Scientists may have discovered a lost continent

We might have to rethink our models of ancient Earth.

Dominic Sansoni/Majority World/UIG via Getty Images

As much as we humans think we know about Earth's ancient composition, it's clear we have a lot to learn. Researchers now say they have evidence of a lost continent, Mauritia. The team found rocks on Mauritius with embedded zircon crystals that were almost 2 billion years old, or far older than the island itself ("just" 9 million years old) -- a hint that there's a continental crust lurking miles underneath. Most likely, the crystals were carried up to the surface by volcanic magma.

Not surprisingly, the discoverers don't know much more about Mauritia besides its location in what's now the Indian Ocean. There are a few clues, as Popular Science notes: the crystals are similarly aged to those in Madagascar, suggesting that the modern-day island may have been connected to Mauritia in the distant past. It's entirely possible that the continent might have come to be when the supercontinent Gondwana broke up.

There would be much more work necessary to piece together what happened, and that may be difficult when Mauritia is likely scattered in pieces across the ocean floor.
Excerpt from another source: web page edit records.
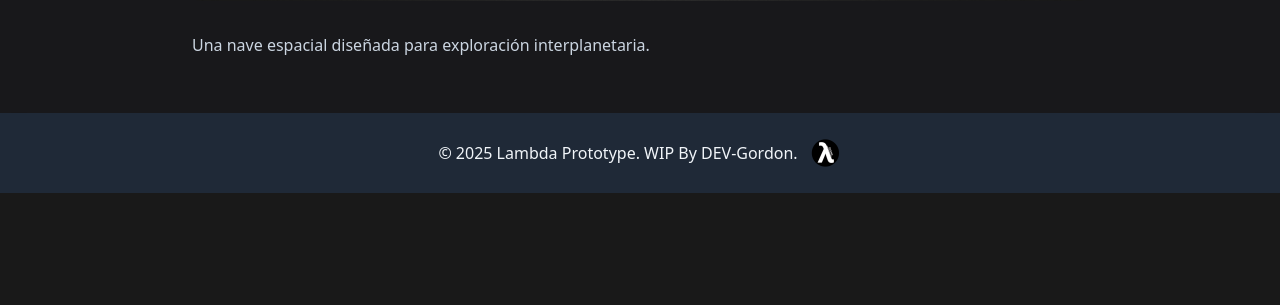
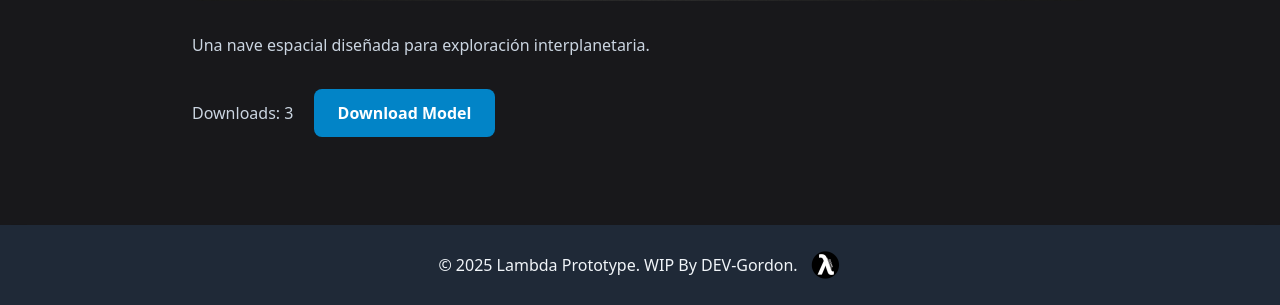
Before and after one commit to DEV-Gordon/LambdaLibrary, a Django app: a page that uses templates/Library/post_detail.html in a window 1280 px wide. Shown: the part 699-1004 px from the top of the page. Before the commit the page ends 892 px from the top, so only its background shows below. Run offline with Django 5.2, Linux system fonts and the light colour scheme; data comes from the database, SQL or seed files in the repository; both versions use the stored data as it was after the commit; some libraries are stand-ins or nearby versions.

Commit message:
download button

```diff
--- a/Library/urls.py
+++ b/Library/urls.py
@@ -7,4 +7,5 @@ urlpatterns = [
     path('', views.HomeView.as_view(), name='home'),
     path('category/<slug:slug>/', views.CategoryView.as_view(), name='category'),
     path('post/<slug:slug>/', views.PostDetailView.as_view(), name='post_detail'),
+    path('post/<slug:slug>/download/', views.download_post, name='download_post'),
 ]
--- a/Library/views.py
+++ b/Library/views.py
@@ -1,6 +1,8 @@
 from django.shortcuts import render, get_object_or_404
 from django.views.generic import ListView, DetailView
 from .models import Category, Posts
+from django.http import FileResponse
+from django.db.models import F
 
 # Create your views here.
 class HomeView(ListView):
@@ -50,3 +52,17 @@ class PostDetailView(DetailView):
             published=True
         ).exclude(id=self.object.id)[:3]
         return context
+
+# Download Function
+def download_post(request, slug):
+    post = get_object_or_404(Posts, slug=slug, published=True)
+
+    # Count download increment
+    post.downloads = F('downloads') + 1
+    post.save(update_fields=['downloads'])
+    post.refresh_from_db()
+
+    # get name file
+    file_path = post.model_file.path
+    response = FileResponse(open(file_path, 'rb'), as_attachment=True, filename=post.model_file.name)
+    return response
--- a/templates/Library/post_detail.html
+++ b/templates/Library/post_detail.html
@@ -62,6 +62,15 @@
             {{ post.description|linebreaks }}
         </div>
 
+        <!-- Download Button -->
+        <div class="my-8">
+            <span class="mr-4 text-slate-300">Downloads: {{ post.downloads }}</span>
+            <a href="{% url 'Library:download_post' post.slug %}"
+                class="inline-block bg-sky-600 text-white font-bold py-3 px-6 rounded-lg hover:bg-sky-700 transition-colors duration-300">
+                Download Model
+            </a>
+        </div>
+
         <!-- Related Articles -->
         {% if related_models %}
         <div class="mt-16">
```
Also changed, not shown: db.sqlite3.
Even if the work stops here, though, it's still important -- it suggests that continental breakups are more complex than expected, and that Earth may be in for some surprises in the long run.